Jones known for hard work, fairness

Published 12:13 am Saturday, May 7, 2016

“It’s like ‘Mr. Smith Goes to Washington.’ He’s literally been there all day. And he has been so respectful and even-handed to every single speaker …”

That was most of the content of a text message sent from a North Alabama friend watching the prison debate unfold on the floor of the Alabama House of Representatives on April 28th. The observer was, of course, speaking of our own Rep. Mike Jones Jr., who managed the legislation in the House.

The proposal, which in its original form would have closed 13 of the state’s 15 prisons and provided for the construction of four large facilities, sailed through the Senate with little discussion. By the time it made its way to the House floor, legislators were worried about jobs at each of the current facilities, as well as utilities contracts that were already in place with local governments near those facilities.
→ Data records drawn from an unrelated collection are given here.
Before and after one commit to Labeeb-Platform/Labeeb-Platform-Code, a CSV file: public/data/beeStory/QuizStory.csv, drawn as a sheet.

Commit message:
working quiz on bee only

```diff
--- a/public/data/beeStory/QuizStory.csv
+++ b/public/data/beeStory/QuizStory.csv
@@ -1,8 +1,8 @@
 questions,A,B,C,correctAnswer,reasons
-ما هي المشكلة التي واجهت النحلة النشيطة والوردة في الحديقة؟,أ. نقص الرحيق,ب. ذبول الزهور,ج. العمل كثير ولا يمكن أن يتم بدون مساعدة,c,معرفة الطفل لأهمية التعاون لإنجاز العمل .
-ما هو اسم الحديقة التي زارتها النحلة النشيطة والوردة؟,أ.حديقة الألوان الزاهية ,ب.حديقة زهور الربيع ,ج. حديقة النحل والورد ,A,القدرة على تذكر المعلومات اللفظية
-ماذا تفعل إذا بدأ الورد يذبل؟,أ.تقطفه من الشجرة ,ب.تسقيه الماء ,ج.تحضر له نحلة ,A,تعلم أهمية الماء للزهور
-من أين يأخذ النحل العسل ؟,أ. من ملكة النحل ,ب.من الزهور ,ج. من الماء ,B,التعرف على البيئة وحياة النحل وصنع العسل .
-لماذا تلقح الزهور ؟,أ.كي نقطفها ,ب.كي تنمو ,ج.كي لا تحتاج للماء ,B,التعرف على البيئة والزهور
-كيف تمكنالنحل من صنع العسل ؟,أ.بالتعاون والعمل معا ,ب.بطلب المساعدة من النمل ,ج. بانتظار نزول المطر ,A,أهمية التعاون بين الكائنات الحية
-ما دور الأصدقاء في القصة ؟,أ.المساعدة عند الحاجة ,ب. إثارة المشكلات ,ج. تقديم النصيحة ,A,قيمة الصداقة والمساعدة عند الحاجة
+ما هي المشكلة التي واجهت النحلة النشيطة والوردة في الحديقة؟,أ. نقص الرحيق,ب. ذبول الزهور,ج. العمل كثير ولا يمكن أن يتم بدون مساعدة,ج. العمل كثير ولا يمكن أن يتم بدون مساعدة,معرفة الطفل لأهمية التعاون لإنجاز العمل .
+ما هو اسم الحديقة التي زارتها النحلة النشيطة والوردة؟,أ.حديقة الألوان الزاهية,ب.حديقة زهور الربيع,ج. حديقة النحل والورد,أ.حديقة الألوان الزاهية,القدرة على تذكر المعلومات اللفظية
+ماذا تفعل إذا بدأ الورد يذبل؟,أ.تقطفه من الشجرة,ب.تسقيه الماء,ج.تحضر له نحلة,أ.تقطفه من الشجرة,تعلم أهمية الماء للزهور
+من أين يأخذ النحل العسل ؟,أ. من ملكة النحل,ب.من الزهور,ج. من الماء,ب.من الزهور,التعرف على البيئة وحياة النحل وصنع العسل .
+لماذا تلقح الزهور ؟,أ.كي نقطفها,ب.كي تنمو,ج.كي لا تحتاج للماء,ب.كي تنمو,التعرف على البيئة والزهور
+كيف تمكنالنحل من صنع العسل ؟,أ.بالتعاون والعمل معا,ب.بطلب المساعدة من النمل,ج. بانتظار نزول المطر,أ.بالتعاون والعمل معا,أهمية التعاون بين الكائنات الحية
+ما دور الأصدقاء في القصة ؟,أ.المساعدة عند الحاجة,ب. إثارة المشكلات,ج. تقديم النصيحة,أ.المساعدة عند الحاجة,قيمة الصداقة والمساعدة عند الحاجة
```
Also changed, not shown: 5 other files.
And our Mr. Jones proved to truly be a “gentleman from Covington,” listening to all concerns. In the six years he’s been in Montgomery, he’s earned a reputation as a hard worker; as someone who studies hard; who never votes for legislation he hasn’t read; and someone who’s fair. He always checks with local leaders and business owners before voting on legislation that affects them. I have personally talked with many of them, and read the text messages sent from the House floor which prove it.

Even as he was managing the prison legislation through seven long hours of debate, another debacle was unfolding. Rep. Ed Henry, R-Hartselle, managed to get the signatures needed to begin impeachment proceedings against Gov. Robert Bentley, a process that ultimately will fall to Mike to manage. He briefly left the floor to answer reporters’ questions, and got back to work on the matter at hand: prisons. The House ultimately approved the prison legislation, but with an amendment, which sent members of the House and Senate to a conference committee to work out the differences in the versions.

On Thursday, the last day of this year’s regular session, a new version of the bill was sent back to each branch. It passed the Senate, but the final version – which Mike says truly was better legislation than he started with – never got a vote in the House.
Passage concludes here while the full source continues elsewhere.